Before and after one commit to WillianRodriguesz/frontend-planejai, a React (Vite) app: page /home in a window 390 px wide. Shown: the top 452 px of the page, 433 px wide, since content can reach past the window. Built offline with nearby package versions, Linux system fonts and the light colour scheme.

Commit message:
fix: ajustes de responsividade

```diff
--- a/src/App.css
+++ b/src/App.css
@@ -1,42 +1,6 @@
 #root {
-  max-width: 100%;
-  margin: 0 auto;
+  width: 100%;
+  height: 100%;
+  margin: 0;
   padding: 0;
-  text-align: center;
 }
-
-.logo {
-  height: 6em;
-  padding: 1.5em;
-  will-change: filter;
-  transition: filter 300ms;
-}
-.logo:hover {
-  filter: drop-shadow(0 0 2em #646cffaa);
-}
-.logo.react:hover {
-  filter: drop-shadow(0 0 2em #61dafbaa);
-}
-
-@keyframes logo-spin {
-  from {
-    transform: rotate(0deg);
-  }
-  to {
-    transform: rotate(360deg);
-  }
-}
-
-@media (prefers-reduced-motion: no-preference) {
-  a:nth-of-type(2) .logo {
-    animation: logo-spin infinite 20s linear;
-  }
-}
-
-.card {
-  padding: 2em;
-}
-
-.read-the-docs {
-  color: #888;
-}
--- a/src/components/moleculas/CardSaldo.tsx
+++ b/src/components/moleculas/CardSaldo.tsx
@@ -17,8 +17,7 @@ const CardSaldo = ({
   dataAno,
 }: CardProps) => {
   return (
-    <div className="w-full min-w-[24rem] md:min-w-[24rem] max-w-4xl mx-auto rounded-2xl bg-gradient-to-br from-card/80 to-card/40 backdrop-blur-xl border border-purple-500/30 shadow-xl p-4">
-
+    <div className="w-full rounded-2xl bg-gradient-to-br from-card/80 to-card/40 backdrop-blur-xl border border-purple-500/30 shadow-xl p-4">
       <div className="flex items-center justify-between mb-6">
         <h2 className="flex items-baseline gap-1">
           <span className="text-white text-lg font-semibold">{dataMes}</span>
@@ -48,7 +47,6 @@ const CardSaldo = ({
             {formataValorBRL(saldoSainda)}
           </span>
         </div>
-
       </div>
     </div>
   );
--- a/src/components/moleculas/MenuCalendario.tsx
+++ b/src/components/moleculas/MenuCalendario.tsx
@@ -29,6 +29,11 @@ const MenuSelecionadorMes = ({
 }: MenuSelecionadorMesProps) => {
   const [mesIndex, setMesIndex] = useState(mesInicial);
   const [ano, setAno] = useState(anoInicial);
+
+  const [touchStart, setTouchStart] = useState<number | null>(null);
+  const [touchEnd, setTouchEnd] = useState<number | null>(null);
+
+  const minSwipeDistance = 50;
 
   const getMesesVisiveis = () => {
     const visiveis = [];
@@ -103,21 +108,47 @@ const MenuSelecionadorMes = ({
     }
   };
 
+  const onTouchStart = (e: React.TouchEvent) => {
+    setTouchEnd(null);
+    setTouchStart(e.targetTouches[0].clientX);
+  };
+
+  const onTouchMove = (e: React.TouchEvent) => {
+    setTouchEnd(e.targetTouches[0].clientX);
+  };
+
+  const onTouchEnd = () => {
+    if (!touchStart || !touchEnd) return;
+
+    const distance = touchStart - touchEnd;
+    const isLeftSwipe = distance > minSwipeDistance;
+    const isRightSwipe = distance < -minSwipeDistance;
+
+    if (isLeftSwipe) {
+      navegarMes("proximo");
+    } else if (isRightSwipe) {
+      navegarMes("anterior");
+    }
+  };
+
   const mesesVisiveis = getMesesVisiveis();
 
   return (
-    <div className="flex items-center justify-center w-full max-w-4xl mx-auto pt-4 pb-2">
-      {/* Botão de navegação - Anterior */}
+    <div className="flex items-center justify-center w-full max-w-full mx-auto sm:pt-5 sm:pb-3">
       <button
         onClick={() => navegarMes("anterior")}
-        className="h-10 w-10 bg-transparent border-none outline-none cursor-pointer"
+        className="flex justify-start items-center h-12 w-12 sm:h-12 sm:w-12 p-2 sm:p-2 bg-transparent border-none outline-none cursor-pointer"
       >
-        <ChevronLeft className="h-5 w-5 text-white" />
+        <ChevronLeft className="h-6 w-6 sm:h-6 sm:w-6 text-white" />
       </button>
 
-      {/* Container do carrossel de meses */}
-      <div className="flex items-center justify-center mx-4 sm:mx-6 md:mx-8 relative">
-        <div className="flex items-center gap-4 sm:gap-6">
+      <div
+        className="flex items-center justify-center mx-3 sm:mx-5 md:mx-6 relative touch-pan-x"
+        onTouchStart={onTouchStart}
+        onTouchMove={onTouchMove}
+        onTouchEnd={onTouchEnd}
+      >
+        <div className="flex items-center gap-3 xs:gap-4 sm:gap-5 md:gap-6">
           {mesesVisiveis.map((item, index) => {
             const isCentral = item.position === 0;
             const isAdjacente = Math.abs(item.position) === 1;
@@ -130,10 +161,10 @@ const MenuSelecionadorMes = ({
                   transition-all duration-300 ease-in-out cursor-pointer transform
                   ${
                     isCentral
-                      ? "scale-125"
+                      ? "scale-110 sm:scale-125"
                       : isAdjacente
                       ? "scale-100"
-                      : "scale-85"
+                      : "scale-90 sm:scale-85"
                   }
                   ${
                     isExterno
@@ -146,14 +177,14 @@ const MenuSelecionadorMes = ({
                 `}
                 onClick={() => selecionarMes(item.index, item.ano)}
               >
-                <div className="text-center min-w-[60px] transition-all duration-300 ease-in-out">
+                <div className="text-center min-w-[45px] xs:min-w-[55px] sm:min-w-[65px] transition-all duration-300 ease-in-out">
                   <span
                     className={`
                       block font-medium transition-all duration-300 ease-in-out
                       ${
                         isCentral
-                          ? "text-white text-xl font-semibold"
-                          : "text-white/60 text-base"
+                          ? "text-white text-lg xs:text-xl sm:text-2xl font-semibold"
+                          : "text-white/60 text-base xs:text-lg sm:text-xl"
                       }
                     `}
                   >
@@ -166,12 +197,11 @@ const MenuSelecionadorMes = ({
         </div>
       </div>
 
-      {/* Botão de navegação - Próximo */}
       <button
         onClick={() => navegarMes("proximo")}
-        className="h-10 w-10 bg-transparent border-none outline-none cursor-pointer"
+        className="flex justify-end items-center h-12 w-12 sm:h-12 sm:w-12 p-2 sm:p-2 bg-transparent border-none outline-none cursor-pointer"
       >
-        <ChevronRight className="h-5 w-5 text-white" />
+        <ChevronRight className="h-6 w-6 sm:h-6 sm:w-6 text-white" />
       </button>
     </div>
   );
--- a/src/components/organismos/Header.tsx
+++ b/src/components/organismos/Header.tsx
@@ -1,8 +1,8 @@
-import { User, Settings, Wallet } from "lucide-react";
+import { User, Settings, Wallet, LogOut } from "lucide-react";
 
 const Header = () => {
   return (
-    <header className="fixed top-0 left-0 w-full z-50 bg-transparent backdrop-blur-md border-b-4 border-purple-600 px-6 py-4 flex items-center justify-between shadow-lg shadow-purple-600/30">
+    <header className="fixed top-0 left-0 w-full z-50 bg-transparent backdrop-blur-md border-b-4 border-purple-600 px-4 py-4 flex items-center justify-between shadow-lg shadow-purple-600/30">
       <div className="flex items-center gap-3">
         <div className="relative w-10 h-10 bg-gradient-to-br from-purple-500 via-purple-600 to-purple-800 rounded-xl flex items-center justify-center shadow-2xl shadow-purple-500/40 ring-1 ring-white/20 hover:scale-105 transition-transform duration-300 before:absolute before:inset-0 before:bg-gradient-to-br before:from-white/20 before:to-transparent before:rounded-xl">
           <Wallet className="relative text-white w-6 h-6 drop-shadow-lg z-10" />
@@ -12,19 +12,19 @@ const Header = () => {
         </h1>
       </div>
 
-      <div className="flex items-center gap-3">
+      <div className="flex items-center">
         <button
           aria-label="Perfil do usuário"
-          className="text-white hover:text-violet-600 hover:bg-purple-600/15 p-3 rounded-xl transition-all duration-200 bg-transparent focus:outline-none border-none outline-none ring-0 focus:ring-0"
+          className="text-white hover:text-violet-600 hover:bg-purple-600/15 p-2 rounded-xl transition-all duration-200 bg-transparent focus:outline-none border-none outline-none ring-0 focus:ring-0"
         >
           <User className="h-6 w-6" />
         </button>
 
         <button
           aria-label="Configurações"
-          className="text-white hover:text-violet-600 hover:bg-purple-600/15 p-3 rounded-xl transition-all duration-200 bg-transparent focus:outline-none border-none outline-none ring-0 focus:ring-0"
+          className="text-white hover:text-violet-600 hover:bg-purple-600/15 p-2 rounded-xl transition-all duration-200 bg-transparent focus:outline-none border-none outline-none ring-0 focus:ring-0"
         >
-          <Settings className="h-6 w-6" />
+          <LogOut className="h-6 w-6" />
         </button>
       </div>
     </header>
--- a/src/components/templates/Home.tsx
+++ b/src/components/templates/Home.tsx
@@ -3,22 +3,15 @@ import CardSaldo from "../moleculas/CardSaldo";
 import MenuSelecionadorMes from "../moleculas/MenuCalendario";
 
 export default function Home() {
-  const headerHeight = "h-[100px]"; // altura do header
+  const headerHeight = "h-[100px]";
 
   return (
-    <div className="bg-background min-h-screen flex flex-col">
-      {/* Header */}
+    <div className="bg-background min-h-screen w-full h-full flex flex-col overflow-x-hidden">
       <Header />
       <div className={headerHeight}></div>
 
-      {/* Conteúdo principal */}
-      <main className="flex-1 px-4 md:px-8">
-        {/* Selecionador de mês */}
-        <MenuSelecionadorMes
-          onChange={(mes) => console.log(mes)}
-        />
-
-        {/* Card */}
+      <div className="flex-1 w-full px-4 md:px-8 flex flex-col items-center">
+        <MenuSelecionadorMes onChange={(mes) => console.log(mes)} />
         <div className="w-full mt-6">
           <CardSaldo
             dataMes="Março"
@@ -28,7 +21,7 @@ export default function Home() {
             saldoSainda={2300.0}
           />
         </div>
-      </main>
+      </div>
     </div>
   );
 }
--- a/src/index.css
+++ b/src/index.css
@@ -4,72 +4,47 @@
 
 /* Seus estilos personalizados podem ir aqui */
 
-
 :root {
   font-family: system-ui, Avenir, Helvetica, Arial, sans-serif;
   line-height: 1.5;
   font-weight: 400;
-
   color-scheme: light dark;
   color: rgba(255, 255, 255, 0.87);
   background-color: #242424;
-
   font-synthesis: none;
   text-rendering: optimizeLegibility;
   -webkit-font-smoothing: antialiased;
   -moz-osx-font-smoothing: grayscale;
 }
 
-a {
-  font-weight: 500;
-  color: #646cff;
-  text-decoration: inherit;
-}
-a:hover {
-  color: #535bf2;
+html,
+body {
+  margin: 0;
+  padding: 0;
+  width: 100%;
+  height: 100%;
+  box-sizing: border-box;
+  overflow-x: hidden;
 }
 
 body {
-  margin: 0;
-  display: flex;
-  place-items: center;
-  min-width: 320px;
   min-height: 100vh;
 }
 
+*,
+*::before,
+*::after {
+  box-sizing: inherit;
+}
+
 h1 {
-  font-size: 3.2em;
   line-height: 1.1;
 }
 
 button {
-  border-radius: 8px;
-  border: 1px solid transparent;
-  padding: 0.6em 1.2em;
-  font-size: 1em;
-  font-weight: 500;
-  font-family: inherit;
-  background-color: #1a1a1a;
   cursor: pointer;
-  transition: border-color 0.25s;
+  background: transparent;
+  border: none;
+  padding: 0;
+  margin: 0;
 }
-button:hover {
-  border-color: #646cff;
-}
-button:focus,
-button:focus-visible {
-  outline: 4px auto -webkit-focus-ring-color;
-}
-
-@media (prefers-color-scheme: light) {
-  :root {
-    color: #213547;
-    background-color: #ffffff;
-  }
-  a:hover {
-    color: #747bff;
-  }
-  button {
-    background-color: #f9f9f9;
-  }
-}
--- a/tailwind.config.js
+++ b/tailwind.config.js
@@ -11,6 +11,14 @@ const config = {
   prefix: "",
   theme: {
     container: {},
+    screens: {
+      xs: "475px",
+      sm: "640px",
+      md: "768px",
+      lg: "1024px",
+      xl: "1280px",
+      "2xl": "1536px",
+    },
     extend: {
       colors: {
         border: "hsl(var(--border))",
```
━━━━━━━━━━
* To do *
Lines containing the word "transition" are to be counted in the listing; state their number alone.

* Answer section *
11